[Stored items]
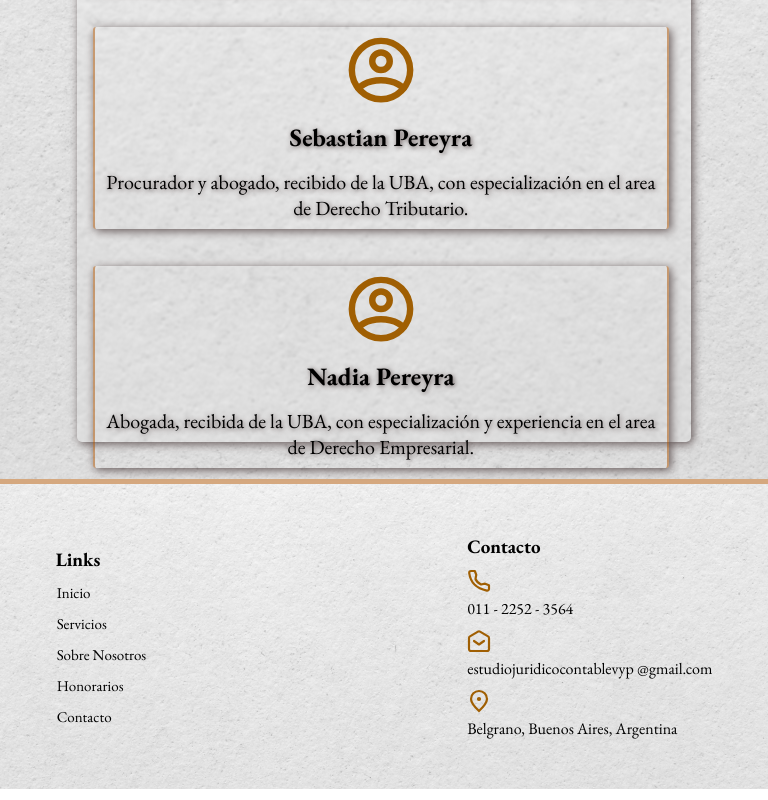
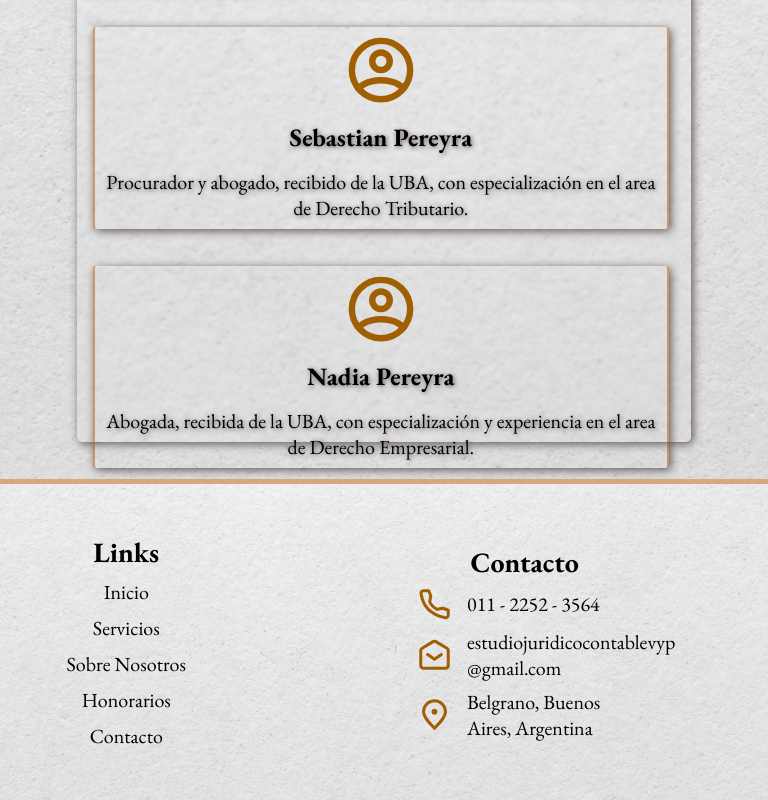
Before and after one commit to AgusPereyraa/juridicoContable, a React (Create React App) app: page / in a window 768 px wide. Shown: the part 1921-2721 px from the top of the page. Built offline with nearby package versions, Linux system fonts and the light colour scheme.

Commit message:
responsive 768 footer

```diff
--- a/src/Components/Footer/footer.css
+++ b/src/Components/Footer/footer.css
@@ -39,6 +39,55 @@
     gap: 1rem;
     display: flex;
     font-size: 20px;
+}
+
+@media (min-width: 427px) and (max-width: 769px) {
+    #Footer-contain {
+        gap: 10rem;
+    }
+
+    .footerLinks {
+        justify-content: center;
+        align-items: center;
+        gap: .5rem;
+    }
+
+    .footerLinks h4 {
+        font-size: 28px;
+    }
+
+    .footerLinks a {
+        font-size: 20px;
+    }
+
+    .footerLinks p {
+        font-size: 20px;
+    }
+
+    .footerLinks img {
+        height: 33px;
+    }
+
+    .footerPhone {
+        display: flex;
+        gap: 1rem;
+        width: 60%;
+        align-items: center;
+    }
+
+    .footerEmail {
+        display: flex;
+        gap: 1rem;
+        width: 60%;
+        align-items: center;
+    }
+
+    .footerLocation {
+        display: flex;
+        gap: 1rem;
+        width: 60%;
+        align-items: center;
+    }
 }
 
 @media (min-width: 377px) and (max-width: 426px) {
```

## EXERCISE OBJECTIVE
With the images excluded, output every record verbatim.

## SOLUTION TO THIS EXERCISE
Before and after one commit to AgusPereyraa/juridicoContable, a React (Create React App) app: page / in a window 768 px wide. Shown: the part 1921-2721 px from the top of the page. Built offline with nearby package versions, Linux system fonts and the light colour scheme.

Commit message:
responsive 768 footer

```diff
--- a/src/Components/Footer/footer.css
+++ b/src/Components/Footer/footer.css
@@ -39,6 +39,55 @@
     gap: 1rem;
     display: flex;
     font-size: 20px;
+}
+
+@media (min-width: 427px) and (max-width: 769px) {
+    #Footer-contain {
+        gap: 10rem;
+    }
+
+    .footerLinks {
+        justify-content: center;
+        align-items: center;
+        gap: .5rem;
+    }
+
+    .footerLinks h4 {
+        font-size: 28px;
+    }
+
+    .footerLinks a {
+        font-size: 20px;
+    }
+
+    .footerLinks p {
+        font-size: 20px;
+    }
+
+    .footerLinks img {
+        height: 33px;
+    }
+
+    .footerPhone {
+        display: flex;
+        gap: 1rem;
+        width: 60%;
+        align-items: center;
+    }
+
+    .footerEmail {
+        display: flex;
+        gap: 1rem;
+        width: 60%;
+        align-items: center;
+    }
+
+    .footerLocation {
+        display: flex;
+        gap: 1rem;
+        width: 60%;
+        align-items: center;
+    }
 }
 
 @media (min-width: 377px) and (max-width: 426px) {
```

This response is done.